The main way vision-impaired persons shop online is by using a screen reader application to navigate a website. These text-to-speech readers interpret a website’s contents and speak it to us aloud, so we know when and where to select, tap or swipe. However if the page layout and markup, images, videos, and other elements are not designed or developed in an accessible way, the screen reader can’t pick them up or relay them accurately to us.
So how does Amazon get this right? (Disclaimer—my company, Deque Systems, has never worked with Amazon.) It focuses on three important categories of accessibility that help people like me locate and purchase the products and services we want, as well as make us aware of other products and services that might be of interest to us.
Let’s review each and discover why they are critical to the ecommerce process for the visually impaired.
Headings and Landmarks
Every web page has visual cues that break down the page into more understandable pieces. You might look at a page and notice the search feature; or sections recommending products, current sales, and items you’ve purchased before or may need to purchase again.
For those of us who cannot see the screen, we need those embedded headings and landmarks to provide that same information to us via our screen reader.
Amazon makes good use of headings and landmarks to highlight sections of the page that might be useful to the customer. One important landmark “shows” where the search feature is(disclaimer—my company, Deque Systems, has never worked with Amazon)something I use frequently. They also use headings to indicate important sections of the page such as sales and recommended items.
Without headings and landmarks, someone using a screen reader would need to read all the information on the page to determine what is there and which part of the page they need to use. They’d also have to remember much of the page’s content to return to the section of most interest to them, which is cumbersome.

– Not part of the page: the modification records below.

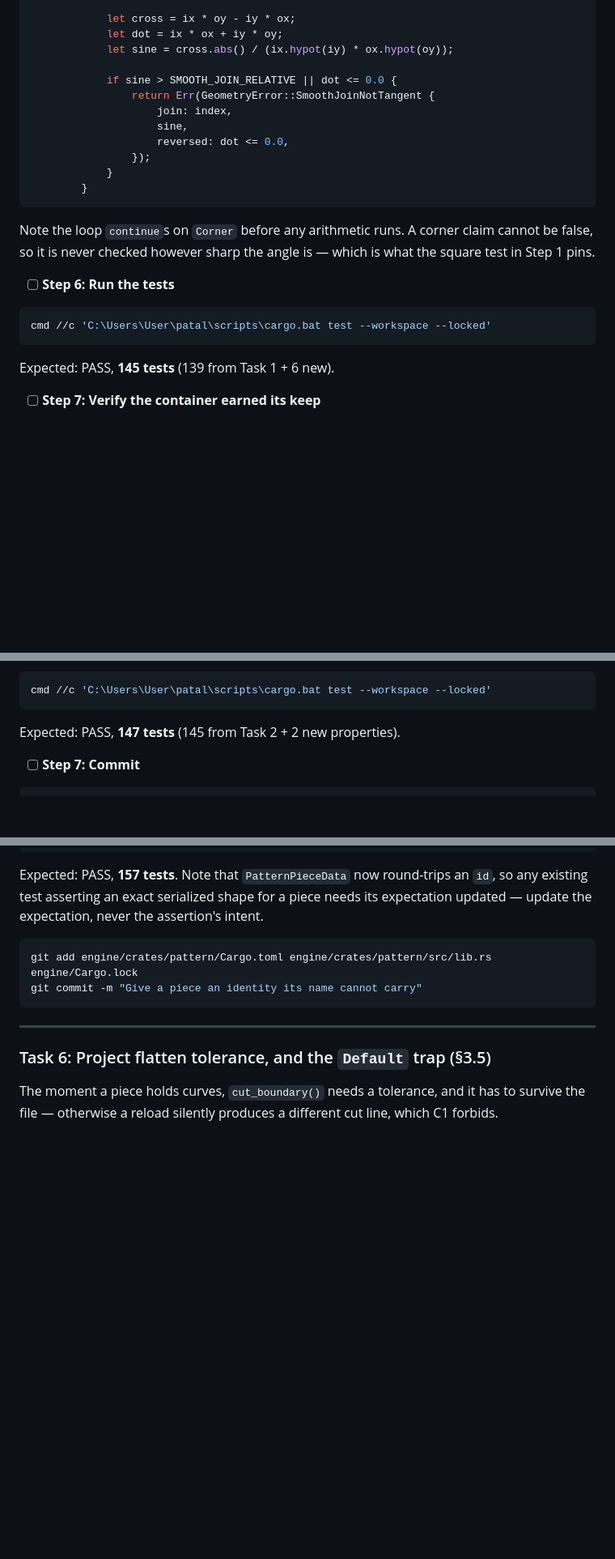
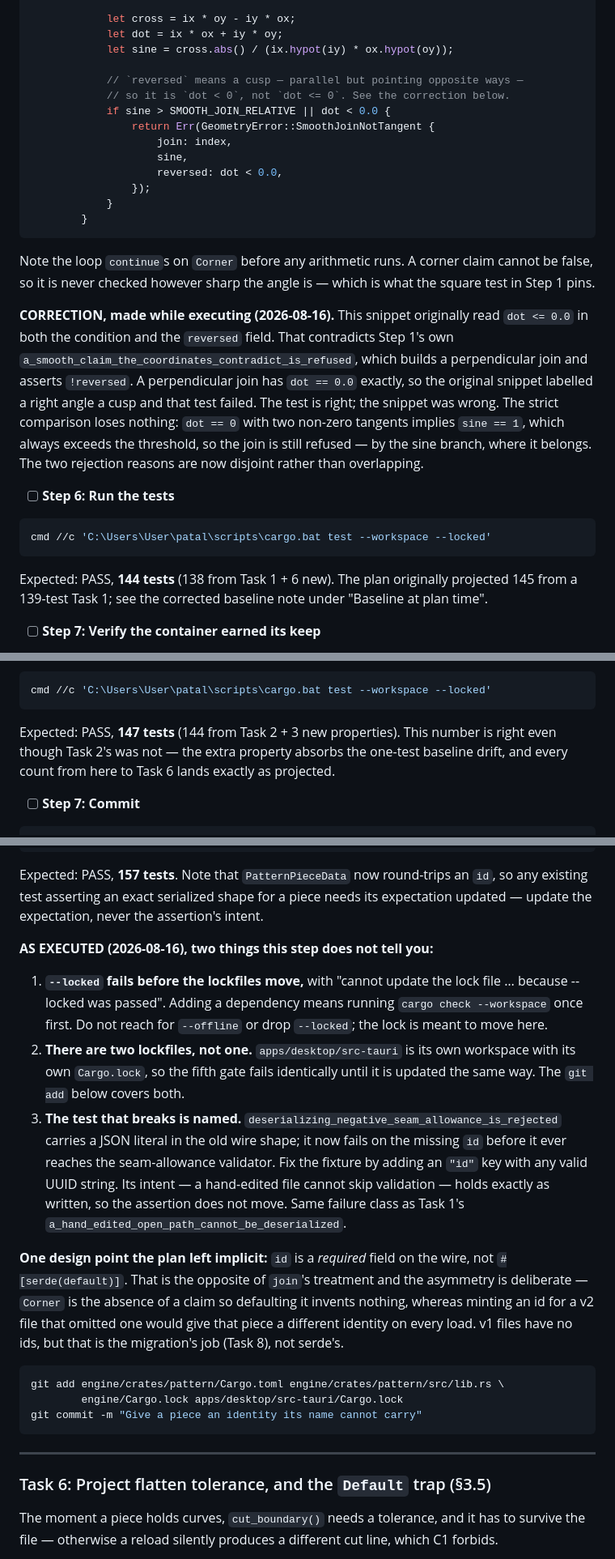
Before and after one commit to satex25/Patal, a Markdown page: docs/plans/2026-08-16-seampath-storage-execution-plan.md, 3 parts joined by grey strips. Shown at 81% size. Drawn GitHub-style; blank space fills up the shorter version.

Commit message:
Correct the plan where executing it proved it wrong
Six changes, all made against what actually happened rather than what was
projected.

The Task 2 snippet rejected and labelled smooth joins on `dot <= 0.0`,
which marks a perpendicular join `reversed: true` and fails the plan's own
Step 1 test. Corrected to the strict comparison, with the reason, so the
next executor does not re-derive it from a red test.

The baseline was 136, which is `tile-count-saturates`'s count, not
`main`'s. A wave branch starts two lower. Task 1 finished at 138 and Task
2 at 144, not 139 and 145. From Task 3 on the projections are right again
because Task 3 landed three properties rather than two, and that is now
written down instead of left as a coincidence.

Task 3 gets the reason for the third property: `convex_boundary()` is the
only boundary generator that exists, and it generates only convex shapes,
so the plan's two properties would have under-tested S4's "every valid
boundary" claim.

Task 5 gets the three things its Step 5 did not say: `--locked` fails
until a `cargo check` moves the lockfile, there are two lockfiles because
the Tauri harness is its own workspace, and the test that breaks has a
name. Plus the reason `id` is required on the wire while `join` is
defaulted — the asymmetry looks like an oversight and is not.

Added an execution-status table so the state of the wave is legible
without reading six commit messages.

Co-Authored-By: Claude Opus 5 <noreply@anthropic.com>
Claude-Session: https://claude.ai/code/session_01YKoFcWnL3UH1vMw6TunGyS

````diff
--- a/docs/plans/2026-08-16-seampath-storage-execution-plan.md
+++ b/docs/plans/2026-08-16-seampath-storage-execution-plan.md
@@ -863,11 +885,13 @@ Insert into `SeamPath::with_joins`, after the `PathNotClosed` check and before
             let dot = ix * ox + iy * oy;
             let sine = cross.abs() / (ix.hypot(iy) * ox.hypot(oy));
 
-            if sine > SMOOTH_JOIN_RELATIVE || dot <= 0.0 {
+            // `reversed` means a cusp — parallel but pointing opposite ways —
+            // so it is `dot < 0`, not `dot <= 0`. See the correction below.
+            if sine > SMOOTH_JOIN_RELATIVE || dot < 0.0 {
                 return Err(GeometryError::SmoothJoinNotTangent {
                     join: index,
                     sine,
-                    reversed: dot <= 0.0,
+                    reversed: dot < 0.0,
                 });
             }
         }
@@ -877,13 +901,24 @@ Note the loop `continue`s on `Corner` before any arithmetic runs. A corner claim
 false, so it is never checked however sharp the angle is — which is what the square test in
 Step 1 pins.
 
+**CORRECTION, made while executing (2026-08-16).** This snippet originally read
+`dot <= 0.0` in both the condition and the `reversed` field. That contradicts Step 1's own
+`a_smooth_claim_the_coordinates_contradict_is_refused`, which builds a perpendicular join
+and asserts `!reversed`. A perpendicular join has `dot == 0.0` exactly, so the original
+snippet labelled a right angle a cusp and that test failed. The test is right; the snippet
+was wrong. The strict comparison loses nothing: `dot == 0` with two non-zero tangents
+implies `sine == 1`, which always exceeds the threshold, so the join is still refused — by
+the sine branch, where it belongs. The two rejection reasons are now disjoint rather than
+overlapping.
+
 - [ ] **Step 6: Run the tests**
 
 ```bash
 cmd //c 'C:\Users\User\patal\scripts\cargo.bat test --workspace --locked'
 ```
 
-Expected: PASS, **145 tests** (139 from Task 1 + 6 new).
+Expected: PASS, **144 tests** (138 from Task 1 + 6 new). The plan originally projected 145
+from a 139-test Task 1; see the corrected baseline note under "Baseline at plan time".
 
 - [ ] **Step 7: Verify the container earned its keep**
 
@@ -1039,7 +1086,9 @@ will look like one in review, so mention it in the commit message if it moved.
 cmd //c 'C:\Users\User\patal\scripts\cargo.bat test --workspace --locked'
 ```
 
-Expected: PASS, **147 tests** (145 from Task 2 + 2 new properties).
+Expected: PASS, **147 tests** (144 from Task 2 + 3 new properties). This number is right
+even though Task 2's was not — the extra property absorbs the one-test baseline drift, and
+every count from here to Task 6 lands exactly as projected.
 
 - [ ] **Step 7: Commit**
 
@@ -1403,8 +1452,31 @@ Expected: PASS, **157 tests**. Note that `PatternPieceData` now round-trips an `
 existing test asserting an exact serialized shape for a piece needs its expectation updated
 — update the expectation, never the assertion's intent.
 
-```bash
-git add engine/crates/pattern/Cargo.toml engine/crates/pattern/src/lib.rs engine/Cargo.lock
+**AS EXECUTED (2026-08-16), two things this step does not tell you:**
+
+1. **`--locked` fails before the lockfiles move,** with "cannot update the lock file …
+   because --locked was passed". Adding a dependency means running
+   `cargo check --workspace` once first. Do not reach for `--offline` or drop `--locked`;
+   the lock is meant to move here.
+2. **There are two lockfiles, not one.** `apps/desktop/src-tauri` is its own workspace with
+   its own `Cargo.lock`, so the fifth gate fails identically until it is updated the same
+   way. The `git add` below covers both.
+3. **The test that breaks is named.** `deserializing_negative_seam_allowance_is_rejected`
+   carries a JSON literal in the old wire shape; it now fails on the missing `id` before it
+   ever reaches the seam-allowance validator. Fix the fixture by adding an `"id"` key with
+   any valid UUID string. Its intent — a hand-edited file cannot skip validation — holds
+   exactly as written, so the assertion does not move. Same failure class as Task 1's
+   `a_hand_edited_open_path_cannot_be_deserialized`.
+
+**One design point the plan left implicit:** `id` is a *required* field on the wire, not
+`#[serde(default)]`. That is the opposite of `join`'s treatment and the asymmetry is
+deliberate — `Corner` is the absence of a claim so defaulting it invents nothing, whereas
+minting an id for a v2 file that omitted one would give that piece a different identity on
+every load. v1 files have no ids, but that is the migration's job (Task 8), not serde's.
+
+```bash
+git add engine/crates/pattern/Cargo.toml engine/crates/pattern/src/lib.rs \
+        engine/Cargo.lock apps/desktop/src-tauri/Cargo.lock
 git commit -m "Give a piece an identity its name cannot carry"
 ```
 
````
Also changed, not shown: other parts of docs/plans/2026-08-16-seampath-storage-execution-plan.md (+34 -0 lines).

So without headings and landmarks, I’d likely abandon a site and look for a retailer that includes those features. Imagine listening to an audio recording of an entire webpage, realizing what you wanted was actually somewhere in the middle and having to re-listen to half of it all over again to find the part of the page you want. Even worse, imagine doing that now where the headlines and body text run together in what sounds like the same sentence. How long before your patience runs out?
Next on the must-have list are controls—all the interactive elements such as links, buttons, checkboxes and radio buttons. These are frequently images with an underlying function. If you’re sighted, these visual cues are clear; the “Buy Now” button, for example, is self-explanatory.
However, if coded improperly, if the screen reader detects a “Buy Now” button image whose underlying web element is only named image.jpg, that’s what the screen reader will speak! Its intent as a button is lost without the “Buy Now” context. If that’s embedded in an image without alt text or not marked up properly as a button, there’s no way we would know that “image.jpg” equates to a purchase function.
Amazon does a good job of labeling those control images so those of us who can’t see the visual cues can interact with the page. Some people with disabilities cannot use a mouse but they can use a keyboard or technology that allows them to simulate a keyboard.
Amazon tries to ensure that these controls are also keyboard-accessible. For example, because of how the controls are labeled and then spoken to me via the screen reader, I can search for a product without scanning the screen or touching a mouse.
My searches usually provide a lot of results, so I need to use search filters. Amazon makes those filters accessible so people with disabilities can pick their favorite brands or sort the results by average customer rating or some other useful parameter.
This is the most important accessibility feature because it must encompass all the steps involved in completing the purchase: adding it to a shopping cart, designating shipping and payment options, then finally clicking “Buy.” Miss a step and you have a frustrated customer who will leave the site to find somewhere else to shop.
We recently commissioned a survey (conducted by Nucleus Research) showing that blind persons abandon two-thirds of their online purchase transactions. Amazon is one of a minority that actually gets this right.
Back to my niece’s T-shirt: Partnering with my screen reader I used the accessible search feature on Amazon, and was able to locate the product easily. Using the keyboard and screen reader, I was able to pick the right size and even the right color. I added it to a shopping cart and went through the process of choosing where I wanted to ship the item and the delivery and payment option. Headings, landmarks, accessible controls and processes all played a part in this process.
Now you have an idea of why accessibility plays a vital role in retail sites, and another reason why Amazon is such a dominant force in ecommerce.
While people with disabilities also care about things like cost and quality, accessibility determines what options are available to us and with whom we do business. Show us you care about our business and you may have a lifelong customer. Making accessibility a priority will help you get a share of our nearly $7 billion marketplace.
Tim Harshbarger is senior accessibility consultant at Deque Systems, which provides website accessibility software and consulting services.